◆ Task description ◆
The response should be exactly the number of lines in the material below that contain the word "blank".

= = = = =

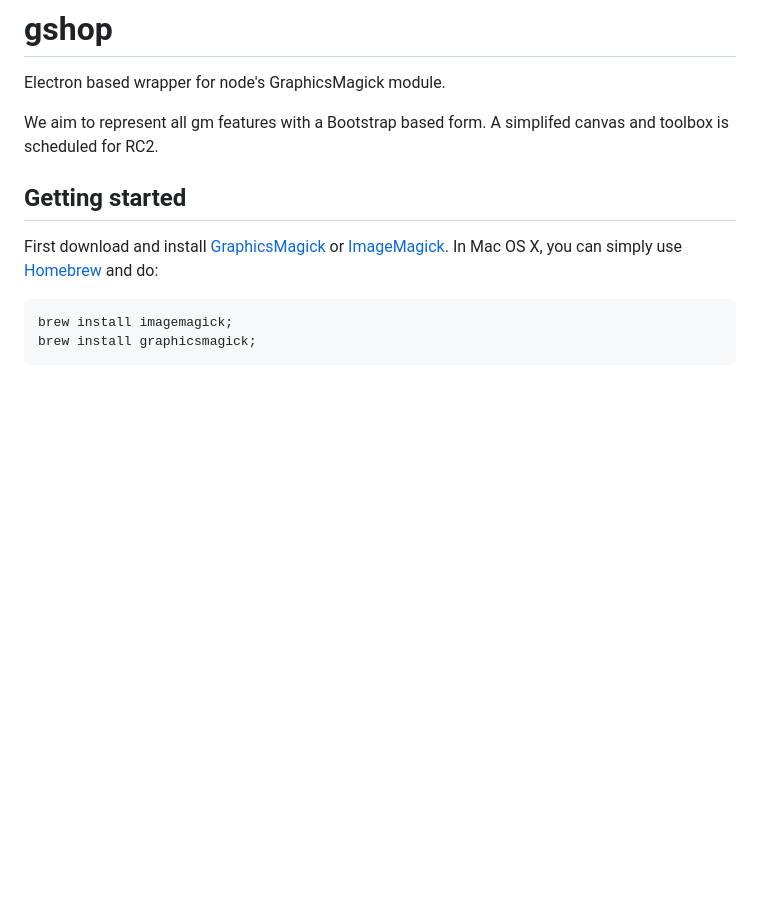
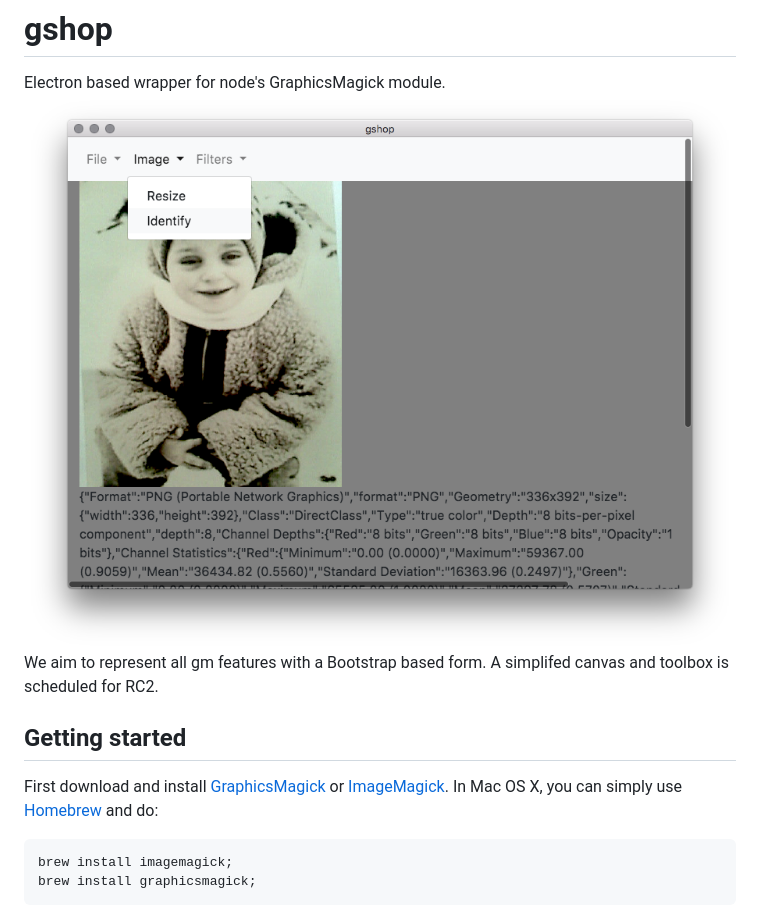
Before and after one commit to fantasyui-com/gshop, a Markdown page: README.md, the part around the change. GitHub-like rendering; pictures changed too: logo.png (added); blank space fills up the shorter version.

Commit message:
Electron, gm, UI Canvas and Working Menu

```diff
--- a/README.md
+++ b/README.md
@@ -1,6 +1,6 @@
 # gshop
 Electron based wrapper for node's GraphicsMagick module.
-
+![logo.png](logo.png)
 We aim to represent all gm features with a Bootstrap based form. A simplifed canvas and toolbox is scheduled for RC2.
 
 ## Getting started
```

= = = = =

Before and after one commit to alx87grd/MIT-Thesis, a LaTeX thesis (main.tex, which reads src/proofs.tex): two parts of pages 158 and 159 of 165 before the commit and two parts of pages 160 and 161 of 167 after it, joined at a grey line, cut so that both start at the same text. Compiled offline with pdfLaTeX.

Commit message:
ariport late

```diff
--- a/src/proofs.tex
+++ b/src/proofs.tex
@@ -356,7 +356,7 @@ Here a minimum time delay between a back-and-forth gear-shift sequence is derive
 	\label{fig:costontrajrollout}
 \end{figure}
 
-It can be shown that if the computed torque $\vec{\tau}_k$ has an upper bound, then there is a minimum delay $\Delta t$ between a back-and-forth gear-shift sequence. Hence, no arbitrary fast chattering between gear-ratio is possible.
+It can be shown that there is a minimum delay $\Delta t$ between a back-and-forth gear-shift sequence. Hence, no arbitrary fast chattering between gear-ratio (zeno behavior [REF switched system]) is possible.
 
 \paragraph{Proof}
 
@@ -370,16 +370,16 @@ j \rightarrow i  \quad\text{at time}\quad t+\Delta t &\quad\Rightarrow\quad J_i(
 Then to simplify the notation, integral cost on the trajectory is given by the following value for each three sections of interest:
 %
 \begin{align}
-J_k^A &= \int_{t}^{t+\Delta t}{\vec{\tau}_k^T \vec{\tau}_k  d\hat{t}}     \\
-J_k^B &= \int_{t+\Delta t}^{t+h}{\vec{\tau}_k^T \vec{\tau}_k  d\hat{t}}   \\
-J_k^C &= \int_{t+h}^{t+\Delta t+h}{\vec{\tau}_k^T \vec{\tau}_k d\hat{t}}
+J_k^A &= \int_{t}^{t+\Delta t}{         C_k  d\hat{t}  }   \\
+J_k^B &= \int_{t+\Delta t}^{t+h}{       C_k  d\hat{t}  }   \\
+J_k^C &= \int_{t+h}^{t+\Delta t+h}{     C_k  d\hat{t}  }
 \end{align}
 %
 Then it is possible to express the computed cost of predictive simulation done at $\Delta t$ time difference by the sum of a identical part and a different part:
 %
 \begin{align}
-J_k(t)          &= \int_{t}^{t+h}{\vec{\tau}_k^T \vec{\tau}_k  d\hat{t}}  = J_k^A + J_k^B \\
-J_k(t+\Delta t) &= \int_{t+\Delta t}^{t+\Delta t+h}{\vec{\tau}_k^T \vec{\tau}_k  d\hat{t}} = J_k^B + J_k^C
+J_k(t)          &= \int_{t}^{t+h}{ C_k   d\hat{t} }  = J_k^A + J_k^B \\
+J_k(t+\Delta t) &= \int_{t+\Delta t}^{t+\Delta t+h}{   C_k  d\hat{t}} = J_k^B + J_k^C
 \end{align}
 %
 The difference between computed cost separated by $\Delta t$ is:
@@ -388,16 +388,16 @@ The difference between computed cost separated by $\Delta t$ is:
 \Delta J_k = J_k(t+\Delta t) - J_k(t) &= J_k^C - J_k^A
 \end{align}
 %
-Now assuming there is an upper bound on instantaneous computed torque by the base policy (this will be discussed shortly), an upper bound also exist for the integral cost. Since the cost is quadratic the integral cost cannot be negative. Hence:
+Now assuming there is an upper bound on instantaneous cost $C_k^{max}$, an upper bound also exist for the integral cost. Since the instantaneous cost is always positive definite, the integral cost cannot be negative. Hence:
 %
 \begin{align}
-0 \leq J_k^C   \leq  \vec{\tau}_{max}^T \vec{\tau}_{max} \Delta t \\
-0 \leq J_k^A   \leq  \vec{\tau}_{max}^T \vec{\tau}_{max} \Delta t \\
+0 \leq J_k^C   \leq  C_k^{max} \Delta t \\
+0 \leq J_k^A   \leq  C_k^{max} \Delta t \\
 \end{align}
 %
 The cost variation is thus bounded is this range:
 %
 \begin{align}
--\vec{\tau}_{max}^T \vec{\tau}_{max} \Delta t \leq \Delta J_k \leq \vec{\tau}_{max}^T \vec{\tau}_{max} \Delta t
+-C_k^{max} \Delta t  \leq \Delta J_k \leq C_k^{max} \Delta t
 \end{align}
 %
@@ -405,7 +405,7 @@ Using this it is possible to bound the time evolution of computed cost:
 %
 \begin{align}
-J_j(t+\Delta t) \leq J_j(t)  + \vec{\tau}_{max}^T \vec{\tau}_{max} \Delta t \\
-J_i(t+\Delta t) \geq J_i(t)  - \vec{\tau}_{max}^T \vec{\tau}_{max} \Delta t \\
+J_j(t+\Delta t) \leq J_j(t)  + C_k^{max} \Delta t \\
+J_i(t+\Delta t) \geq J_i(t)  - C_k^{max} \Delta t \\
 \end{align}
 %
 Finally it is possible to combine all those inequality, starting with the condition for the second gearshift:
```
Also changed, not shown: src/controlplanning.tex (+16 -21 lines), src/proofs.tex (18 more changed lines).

= = = = =

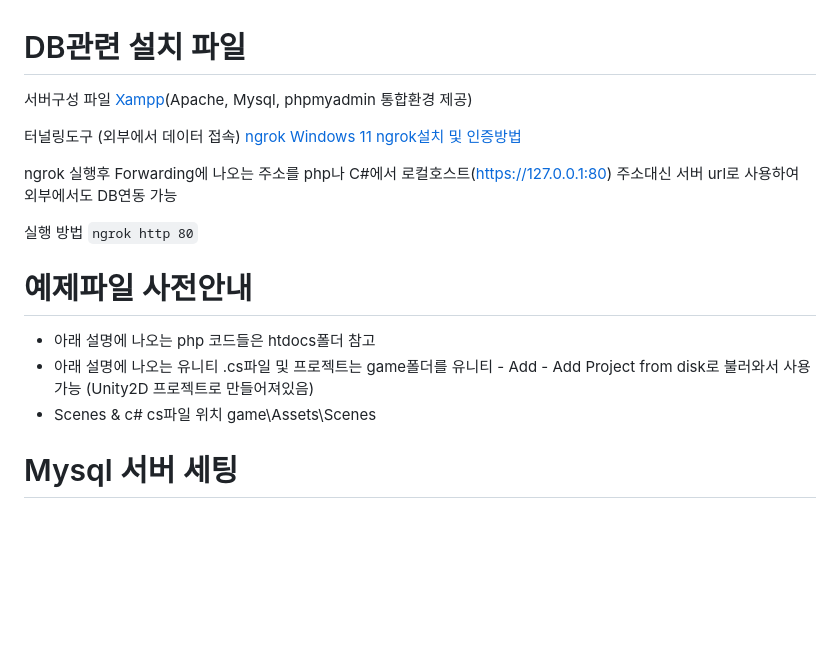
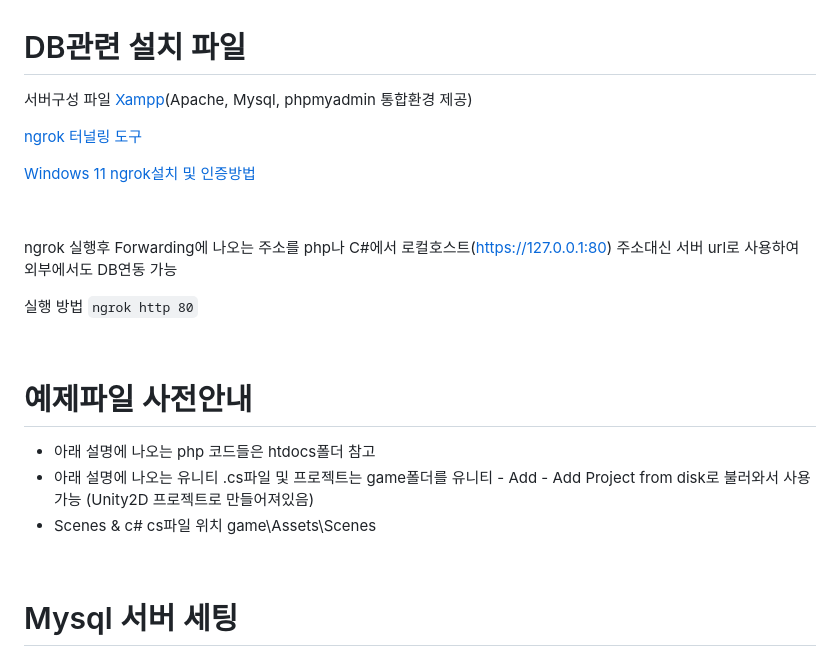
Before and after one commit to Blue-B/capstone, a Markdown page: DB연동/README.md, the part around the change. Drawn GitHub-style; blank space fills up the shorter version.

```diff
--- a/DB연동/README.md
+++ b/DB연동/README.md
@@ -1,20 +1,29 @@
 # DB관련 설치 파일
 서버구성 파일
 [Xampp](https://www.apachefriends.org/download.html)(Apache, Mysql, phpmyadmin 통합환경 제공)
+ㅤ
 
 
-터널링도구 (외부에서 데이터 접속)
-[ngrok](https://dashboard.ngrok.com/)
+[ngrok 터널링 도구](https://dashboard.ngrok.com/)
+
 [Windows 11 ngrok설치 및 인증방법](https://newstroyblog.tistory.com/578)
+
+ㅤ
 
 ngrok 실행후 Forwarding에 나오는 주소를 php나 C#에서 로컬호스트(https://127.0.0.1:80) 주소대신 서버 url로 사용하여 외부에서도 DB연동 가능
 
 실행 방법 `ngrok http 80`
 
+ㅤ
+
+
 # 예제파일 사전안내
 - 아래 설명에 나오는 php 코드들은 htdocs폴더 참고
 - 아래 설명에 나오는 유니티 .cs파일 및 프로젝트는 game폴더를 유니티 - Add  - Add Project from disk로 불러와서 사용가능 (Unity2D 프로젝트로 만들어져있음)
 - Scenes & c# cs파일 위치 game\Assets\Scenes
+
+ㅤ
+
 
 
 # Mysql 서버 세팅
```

= = = = =

◆ Answer to the exercise ◆
2